Even when familiar subjects like pipelines are broached, the response from Trudeau’s Liberal government—who, like Obama’s Democratic contingency, is invested in seeing the completion of a number of gas and oil pipelines—lacks signs of serious thought. To wit: In late September, Trudeau promised to use profits from the Trans Mountain pipeline to, among other things, plant a lot of trees.

The present reality is that, for the Indigenous people who choose to participate in Canada’s government, there exist few political options. Jagmeet Singh, a member of the New Democratic Party, and Elizabeth May, of the Green Party, both easily stepped to the front of the field this election cycle when it came to centering Indigenous voices and issues.
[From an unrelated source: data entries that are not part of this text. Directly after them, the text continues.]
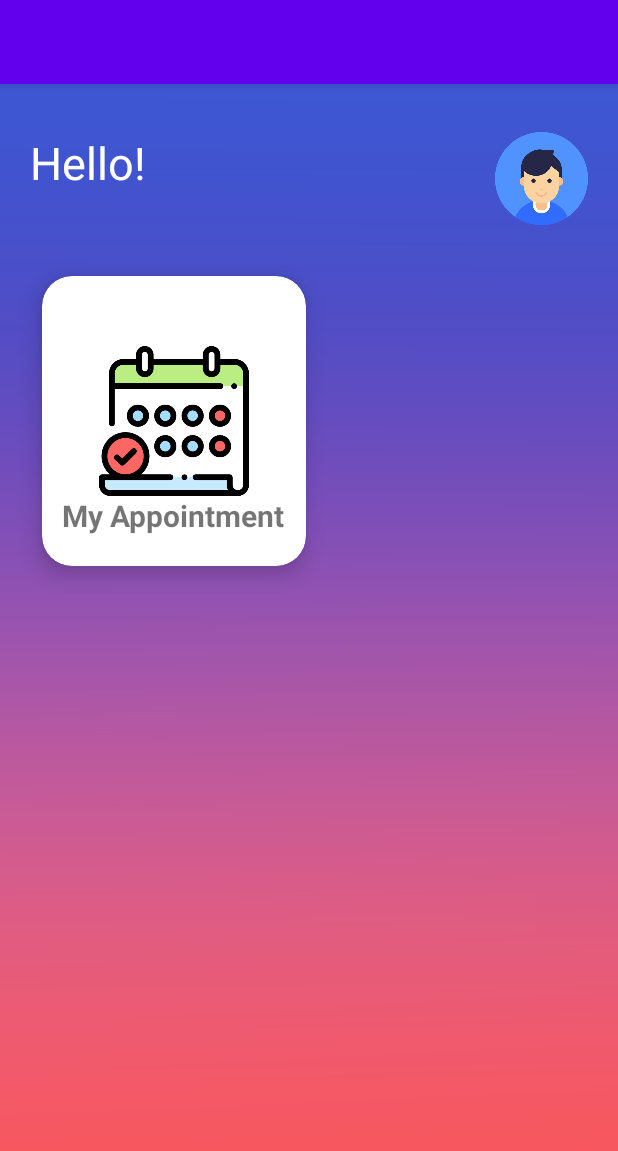
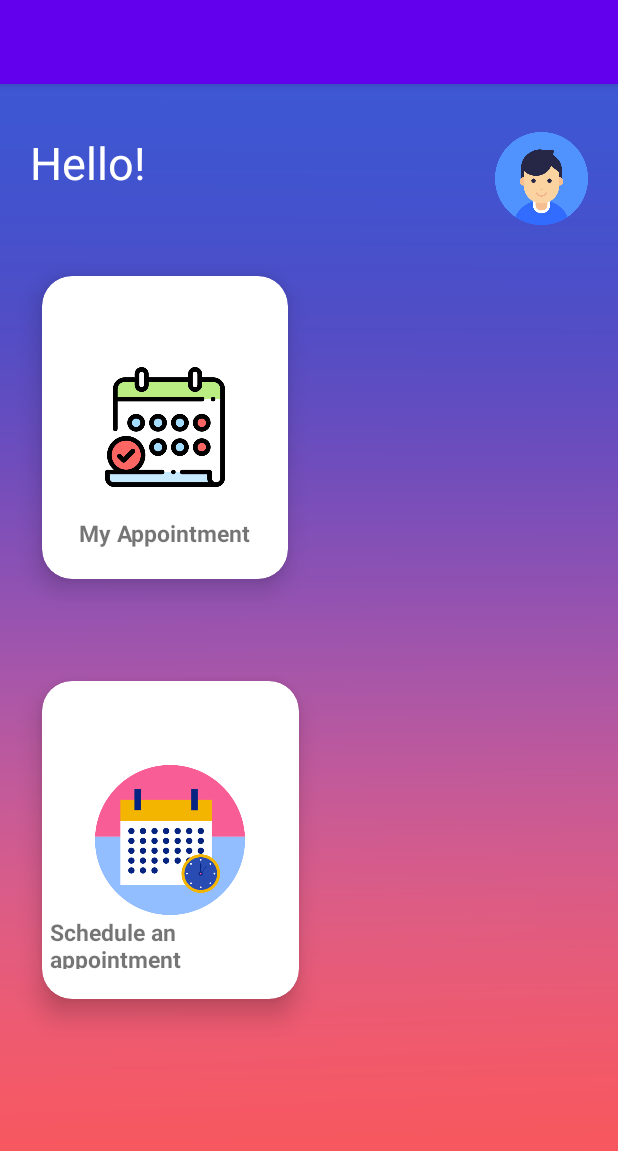
Before and after one commit to Echo9erlogos/Senior-Project-app, an Android app: the screen it shows after launch (MainActivity), on a phone screen of 412 x 824 dp. Shown: the top 1151 px of the screen. Run offline under Robolectric (Android 15) with nearby library versions, the phone set to English and light mode, and no system bars.

Commit message:
added second button

```diff
--- a/New Ui/NewUI/app/src/main/res/layout/activity_main.xml
+++ b/New Ui/NewUI/app/src/main/res/layout/activity_main.xml
@@ -12,7 +12,6 @@
         android:orientation="vertical"
         android:layout_width="match_parent"
         android:layout_height="wrap_content">
-
 
 
     <RelativeLayout
@@ -36,9 +35,10 @@
 
         </RelativeLayout>
 
+
         <androidx.cardview.widget.CardView
-            android:layout_width="212dp"
-            android:layout_height="241dp"
+            android:layout_width="200dp"
+            android:layout_height="250dp"
             android:layout_margin="10dp"
             app:cardBackgroundColor="@color/white"
             app:cardCornerRadius="20dp"
@@ -48,9 +48,9 @@
             app:cardUseCompatPadding="true">
 
             <ImageView
-                android:id="@+id/img"
-                android:layout_width="100dp"
-                android:layout_height="100dp"
+                android:id="@+id/myappointment"
+                android:layout_width="80dp"
+                android:layout_height="80dp"
                 android:layout_gravity="center"
                 android:layout_margin="10dp"
                 android:contentDescription=""
@@ -63,10 +63,46 @@
                 android:layout_marginTop="20dp"
                 android:layout_marginBottom="20dp"
                 android:text="My Appointment"
-                android:textSize="20sp"
+                android:textSize="15sp"
+                android:textStyle="bold" />
+        </androidx.cardview.widget.CardView>
+
+        <androidx.cardview.widget.CardView
+            android:layout_width="207dp"
+            android:layout_height="260dp"
+            android:layout_margin="10dp"
+            app:cardBackgroundColor="@color/white"
+            app:cardCornerRadius="20dp"
+            app:cardElevation="10dp"
+            app:cardMaxElevation="12dp"
+            app:cardPreventCornerOverlap="true"
+            app:cardUseCompatPadding="true">
+
+            <ImageView
+                android:id="@+id/makeanappointment"
+                android:layout_width="100dp"
+                android:layout_height="100dp"
+                android:layout_gravity="center"
+                android:layout_margin="10dp"
+                android:contentDescription=""
+                android:src="@drawable/makeanappointment" />
+
+            <TextView
+                android:layout_width="160dp"
+                android:layout_height="35dp"
+                android:layout_gravity="bottom|center_horizontal"
+                android:layout_marginTop="20dp"
+                android:layout_marginBottom="20dp"
+                android:text="Schedule an appointment "
+                android:textSize="15sp"
                 android:textStyle="bold" />
 
+
         </androidx.cardview.widget.CardView>
+
+
+
+
 
     </LinearLayout>
 
```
But as neither NDP nor the Green Party have ever formed a winning coalition in Canada, they lack the political infrastructure necessary to win the election—though their down-ballot effect on the House of Commons balance could end up making them much more influential over the next four years.

Indigenous voters do matter in Canadian elections. Sixty-two Indigenous candidates—like 25-year-old Mumilaaq Qaqqaq, a New Democratic Party member and Inuk woman from Nunavut who claimed a seat in the House last night—ran for office down-ticket in this election. The Assembly of First Nations believed Indigenous voters could potentially swing 63 of Canada’s 338 electoral districts. But when it comes to the prime minister race, the same age-old question will remain until it is buried once and for all by a government that puts its money where its mouth is: Why bother?